HOUSTON – (By Cynthia Lescalleet for Realty News Report) – For 36 years Trees for Houston has distributed and planted trees – about 600,000 to date — around greater Houston. More recently, the non-profit urban tree organization also has seeded a green-filled future with plans for a permanent campus, one that consolidates its functions and will enable its capacity to plant more, reach more and teach more.
Located in Garden Oaks, on Houston’s near northwest side, the future facility’s 1.5 acre site was formerly home to an equipment rental agency at 2001 W. 34thSt., just west of Ella Boulevard.
The total project investment, including land and multi-use building, is estimated at $8.8 million. About $6.5 million has already been raised through the entity’s quiet, early phase of a fundraising campaign, dubbed Taking Root.

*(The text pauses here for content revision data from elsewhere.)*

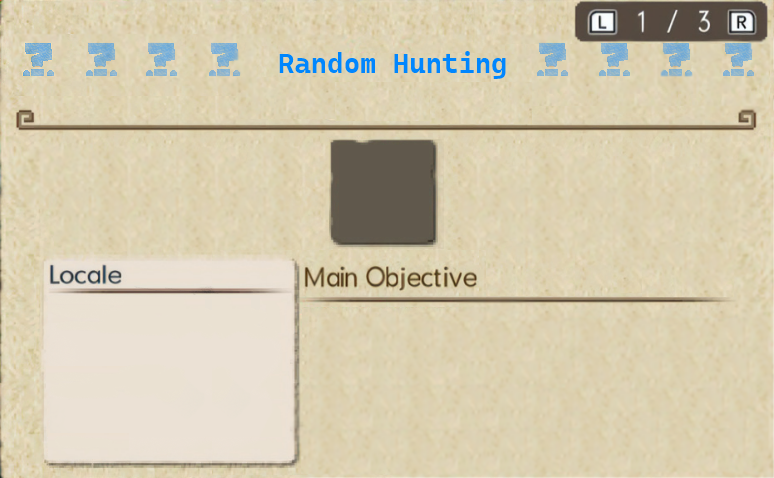
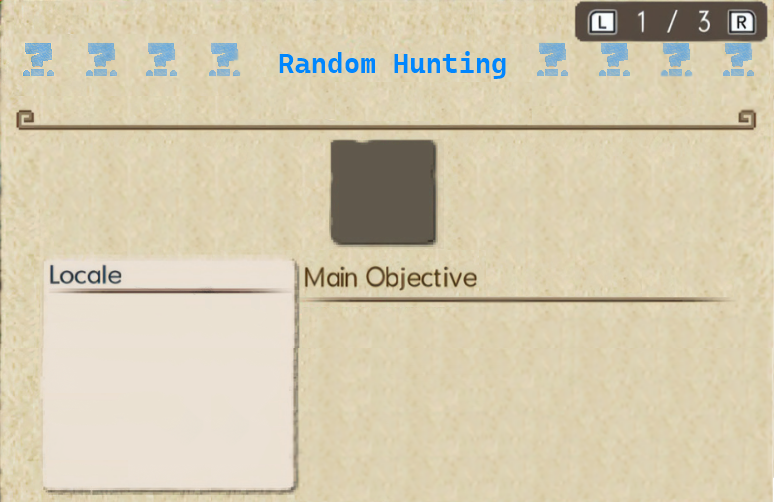
Reedited result card to allow for a little more space in case there are display issues with the hunter art text

diff --git a/docs/styles.css b/docs/styles.css
@@ -153,22 +153,22 @@ body{
 /* Result */
 .result-card-wrap{max-width:700px;margin:0 auto}
 .result-card{
-  background-image:url('assets/result-card-bg.png');
+  background-image:url('assets/result-card-bg.png?v=2');
   background-size:100% 100%;
-  aspect-ratio:775/480;
+  aspect-ratio:774/502;
   position:relative;overflow:hidden;
   container-type:inline-size;
 }
 /* Placeholder sits on the divider line below "Random Hunting" */
 .placeholder{
-  position:absolute;top:18%;left:5%;right:5%;height:10%;
+  position:absolute;top:17.43%;left:5%;right:5%;height:9.56%;
   display:flex;align-items:center;justify-content:center;
   text-align:center;margin:0;color:#4D391F;font-size:2.8cqi;
 }
 .result{position:absolute;inset:0}
 /* Quest name on the decorative line below "Random Hunting" */
 .rc-title{
-  position:absolute;top:18%;left:5%;right:5%;height:10%;
+  position:absolute;top:17.43%;left:5%;right:5%;height:9.56%;
   display:flex;align-items:center;justify-content:center;
   gap:5px;overflow:hidden;
 }
@@ -184,22 +184,25 @@ body{
 .prowler-pill{background:#7a4a1e;color:#fff;font-size:2.4cqi;font-weight:700;padding:1px 7px;border-radius:10px;text-transform:uppercase;letter-spacing:.5px;white-space:nowrap;text-shadow:0 1px 1px rgba(0,0,0,.35);flex-shrink:0}
 .capture-pill{background:#4a4a4a;color:#fff;font-size:2.4cqi;font-weight:700;padding:1px 7px;border-radius:10px;text-transform:uppercase;letter-spacing:.5px;white-space:nowrap;text-shadow:0 1px 1px rgba(0,0,0,.35);flex-shrink:0}
 /* Monster icon in the upper content area, over the dark square */
-.rc-icon{position:absolute;top:30%;left:43%;width:13%}
+.rc-icon{position:absolute;top:29.91%;left:43%;width:13%}
 .target-icon{width:100%;display:block;object-fit:contain}
 .hyper-overlay{position:absolute;top:-6%;left:-6%;width:112%;pointer-events:none}
 /* Locale value in the lower-left white box (below the decorative divider) */
 .rc-locale{
-  position:absolute;top:61%;left:7%;width:22%;bottom:4%;
+  position:absolute;top:59.55%;left:7%;width:22%;bottom:2.6%;
   display:flex;flex-direction:column;gap:3px;
 }
 .r-locale-val{font-size:2.6cqi;font-weight:700;color:#4D391F;line-height:1.3}
 .r-sub{font-size:1.4cqi;color:#4D391F;line-height:1.3;margin-top:4px}
 /* Main objective text in the "Main Objective" area */
-.rc-main{position:absolute;top:64%;left:40%;right:2%;color:#4D391F}
+.rc-main{position:absolute;top:62.42%;left:40%;right:2%;color:#4D391F}
 .rc-main .r-sub{font-size:2.9cqi;color:#4D391F;margin-top:0}
-/* Loadout in the lower-right "Main Objective" area */
+/* Loadout in the lower-right "Main Objective" area — top is rescaled to the new card
+   height like everything else (keeps it pixel-aligned with .rc-main above), but bottom
+   is deliberately left at the ORIGINAL 4% value (not rescaled) so this box alone claims
+   all the extra height added to the card art, giving Hunter Arts more room. */
 .rc-loadout{
-  position:absolute;top:67%;left:6.5%;right:1.5%;bottom:4%;
+  position:absolute;top:65.28%;left:6.5%;right:1.5%;bottom:2.78%;
   display:flex;flex-direction:column;gap:3px;
 }
 .r-label{font-size:1.4cqi;color:#4D391F;text-transform:uppercase;letter-spacing:.5px}
@@ -245,7 +248,7 @@ body{
 .ch-edit-text:hover,.ch-edit-text:focus,.ch-edit-chance:hover,.ch-edit-chance:focus{outline:none}
 .ch-pct{font-size:12px;opacity:.7;flex-shrink:0}
 .r-challlabel{font-size:1.8cqi;color:#ffffff;text-transform:uppercase;letter-spacing:.5px}
-.rc-challenges{position:absolute;top:28%;left:63%;right:2%;max-height:32%;overflow:hidden;background-image:linear-gradient(rgba(84,72,63,0.82),rgba(84,72,63,0.82)),url('assets/challenge-bg.png');background-size:100% 100%;padding:4px 8px 14px;border-radius:6px}
+.rc-challenges{position:absolute;top:27.99%;left:63%;right:2%;max-height:30.6%;overflow:hidden;background-image:linear-gradient(rgba(84,72,63,0.82),rgba(84,72,63,0.82)),url('assets/challenge-bg.png');background-size:100% 100%;padding:4px 8px 14px;border-radius:6px}
 .challenges-list{margin:4px 0 0;padding-left:18px;list-style:disc;font-size:2.2cqi;color:#ffffff}
 .challenges-list li{margin-bottom:1px;white-space:nowrap}
 

diff --git a/docs/index.html b/docs/index.html
@@ -7,7 +7,7 @@
 <title>MHGU Quest Randomizer</title>
 <link rel="icon" href="assets/MonsterIcons/MHGU-Question_Mark_Icon.webp">
 <!-- Bump ?v= on any styles/app/data change so browsers fetch fresh copies (no hard-refresh needed) -->
-<link rel="stylesheet" href="styles.css?v=99">
+<link rel="stylesheet" href="styles.css?v=105">
 </head>
 <body>
 <div id="app">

Given a lead gift of $3 million from The Kinder Foundation, the project — fittingly announced today on Earth Day — is expected to break ground on an eight-month buildout in December 2021. Other major gifts include $1 million from Kyle and John Kirksey Sr.; $750,000 from Chevron, a longstanding supporter of Trees for Houston; and $500,000 from the Ruth and Ted Bauer Family Foundation and the C.T Bauer Foundation.
The so-called Kinder Campus components include an onsite tree nursery, office space and an indoor-outdoor education center. Designed by Kirksey Architecture and Lauren Griffith Associates, the incipient campus will have several “green” features, such as a cistern to catch rainwater for irrigation and permeable surface area.

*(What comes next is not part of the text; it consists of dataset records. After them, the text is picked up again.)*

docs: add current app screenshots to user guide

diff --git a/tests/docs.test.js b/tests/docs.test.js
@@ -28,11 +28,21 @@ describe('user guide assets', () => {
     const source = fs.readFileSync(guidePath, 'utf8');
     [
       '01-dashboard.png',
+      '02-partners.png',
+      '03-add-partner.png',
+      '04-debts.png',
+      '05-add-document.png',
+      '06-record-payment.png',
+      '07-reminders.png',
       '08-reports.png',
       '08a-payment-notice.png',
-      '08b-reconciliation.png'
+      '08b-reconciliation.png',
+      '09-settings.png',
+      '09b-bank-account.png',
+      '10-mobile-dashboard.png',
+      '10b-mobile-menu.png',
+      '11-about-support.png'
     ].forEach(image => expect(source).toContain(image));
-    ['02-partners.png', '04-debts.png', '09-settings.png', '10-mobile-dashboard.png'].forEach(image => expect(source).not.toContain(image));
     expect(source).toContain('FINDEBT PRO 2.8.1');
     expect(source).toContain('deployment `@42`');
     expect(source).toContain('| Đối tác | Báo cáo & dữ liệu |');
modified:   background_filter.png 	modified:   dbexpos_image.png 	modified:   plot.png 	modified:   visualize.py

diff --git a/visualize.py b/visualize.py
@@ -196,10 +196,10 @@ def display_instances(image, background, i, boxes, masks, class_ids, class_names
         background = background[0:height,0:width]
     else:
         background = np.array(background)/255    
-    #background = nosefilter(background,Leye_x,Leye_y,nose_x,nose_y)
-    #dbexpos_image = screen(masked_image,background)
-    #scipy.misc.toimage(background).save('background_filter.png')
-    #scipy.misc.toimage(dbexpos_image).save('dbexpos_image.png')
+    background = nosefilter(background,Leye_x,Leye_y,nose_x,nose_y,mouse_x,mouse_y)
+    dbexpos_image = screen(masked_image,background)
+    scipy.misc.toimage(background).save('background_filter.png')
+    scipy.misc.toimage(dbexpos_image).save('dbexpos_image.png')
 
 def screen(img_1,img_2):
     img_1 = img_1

Having a tree nursery on the Kinder Campus “will be a game changer in our growing capacity to meet the needs of those we serve, including local municipalities, parks, schools, nonprofits, community partners and individuals,” said Barry Ward, Trees for Houston’s executive director.
Currently, the organization has two main tree farms and a network of smaller private tree farms. Their consolidation will boost annual tree distribution by an estimated 20 percent, Ward said, and will enable a more equitable regional distribution by supporting neighborhood greening initiatives. In part this will be due to easier access to centralized tree distribution during the week and on weekends rather than the more limited pick-up times and access to private tree farms.
Over the past year, Trees for Houston has distributed and planted nearly 20,000 trees in locations like Memorial Park, Houston Arboretum, SPARK parks and Houston Zoo, as well as along esplanades, bayous and trails. Its goal is to reach 100,000 new trees within the next five years.
Planning, planting and protecting trees are a Trees for Houston commitment The Kinder Foundation is proud to support, said Nancy Kinder, foundation president and CEO.
In addition to accommodating more trees, the Kinder Campus will provide Trees for Houston with the facilities that better engage volunteers and accommodate educational opportunities that foster appreciation of natural resources.
The site has been razed into a patch of dirt and concrete and awaits its reboot into a campus, Ward said. Last week, the fundraising campaign reached a critical milestone, he noted, triggering the campus announcement, just in time for Earth Day.
April 22, 2021 Realty News Report Copyright 2021
Image CREDIT: Trees for Houston rendering by Kirksey Architecture and Lauren Griffith Associates
For more about Texas real estate, check out the book Houston 2020: America’s Boom Town – An Extreme Close Up by Ralph Bivins. Available on Amazon http://tiny.cc/4a2g6y
File: Growing a New Campus for Trees of Houston
Earth Day Note: New timber office tower announced by Hines in Fort Lauderdale.